Councillors have declared war on fly-tippers throughout North Kesteven.
The number of fly-tipping incidents reported in the District has jumped by two thirds in a year – from 837 in 12 months ending in March 2020 to 1,405 in the same period ending in March this year.
There has been a similar trend across Lincolnshire and so, deciding that enough is enough, the district council and other engaged agencies have formed a county-wide Environmental Crime Partnership which aims to reduce and prevent fly tipping across Lincolnshire through all relevant agencies working together.
Leader of North Kesteven District Council, Cllr Richard Wright said: “This initiative is a real step forward because it means would-be fly-tippers now know that there are no areas anywhere in the county where tackling illegal dumping is not a high priority issue.”
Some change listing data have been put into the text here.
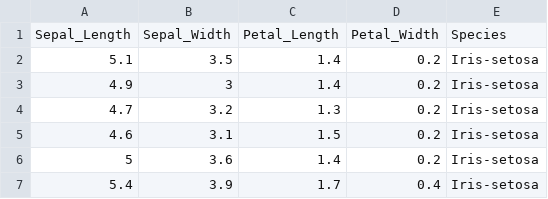
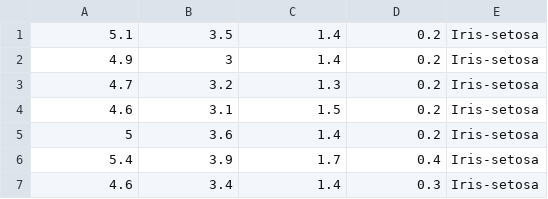
Before and after one commit to JohnONeillGMIT/IrisProject2018, a CSV file: setosa.csv, drawn as a sheet; only a part is shown; the shorter side is filled out with more unchanged rows.

```diff
--- a/setosa.csv
+++ b/setosa.csv
@@ -1,2 +1 @@
-Sepal_Length,Sepal_Width,Petal_Length,Petal_Width,Species
 5.1,3.5,1.4,0.2,Iris-setosa
```
Also changed, not shown: virginica.csv, 3 other files.
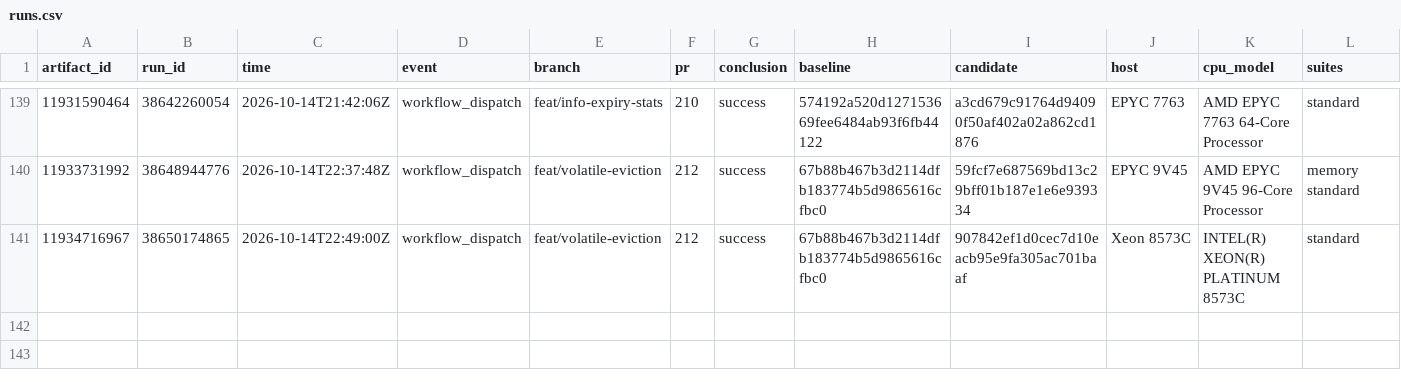
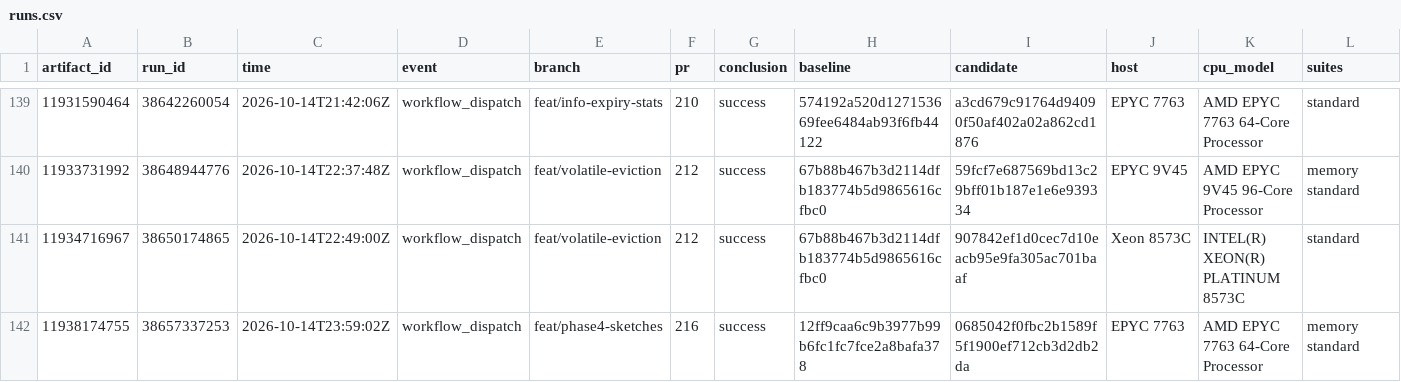
Before and after one commit to brandopakel/keel, a CSV file: matched/runs.csv, drawn as a sheet; only a part is shown, gaps mark what is left out; rows hold the shown columns only; the diff names each change by its address in the sheet, - before the commit and + after, or states it on an @@ line.

```diff
--- a/matched/runs.csv
+++ b/matched/runs.csv
+row 142: 11938174755 | 38657337253 | 2026-10-14T23:59:02Z | workflow_dispatch | feat/phase4-sketches | 216 | success | 12ff9caa6c9b3977b99b6fc1fc7fce2a8bafa378 | 0685042f0fbc2b1589f5f1900ef712cb3d2db2da | EPYC 7763 | AMD EPYC 7763 64-Core Processor | memory standard
```
Also changed, not shown: matched-everysec/runs.csv, 2 other files.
And the Partnership is not just about councils. Other agencies that have signed up include Lincolnshire Police, Humberside Police, the Office of the Crime and Police Commissioner, the Environment Agency, the National Farmers’ Union, the Ministry of Defence, the Internal Drainage Board, the Forestry Commission, the Countryside Land Association and Anglian Water.
“The support the group has received is really good news because it means that fly-tipping is not just a council issue but all sorts of agencies want to help to convince people that this sort of behaviour is just not acceptable,” said Cllr Wright.
The Environmental Crime Partnership is chaired by Ayeisha Kirkham, Environmental Protection Team Manager at North Kesteven District Council.
She said: “Some people are guilty of fly tipping by association because they do not take enough care when choosing someone to deal with their waste. There are lots of rogue traders who often canvas for business door to door or on social media and ask for payment in cash before fly-tipping the waste.
“We would urge everyone to check out that someone offering to deal with their waste is genuine and not to pay in cash. Failure to do so will be expensive because if waste can be tracked back to the original owner they will be deemed responsible for it and face a prosecution or a fixed penalty fine of £400 with no discount for early payment and no opportunity to pay by instalments,” said Mrs Kirkham.
Other common forms of fly-tipping include mattresses, televisions and fridges being dumped on street corners, green waste tipped on common land and lay-by bins being used for household or commercial waste by anyone passing by in a vehicle.
Cllr Wright said: “The Council is fully committed to dealing with fly-tipping but we need help. I would urge anyone who sees anything suspicious when they are out and about to let us know about it as soon as possible and pass on registration numbers of any vehicles that could be involved.”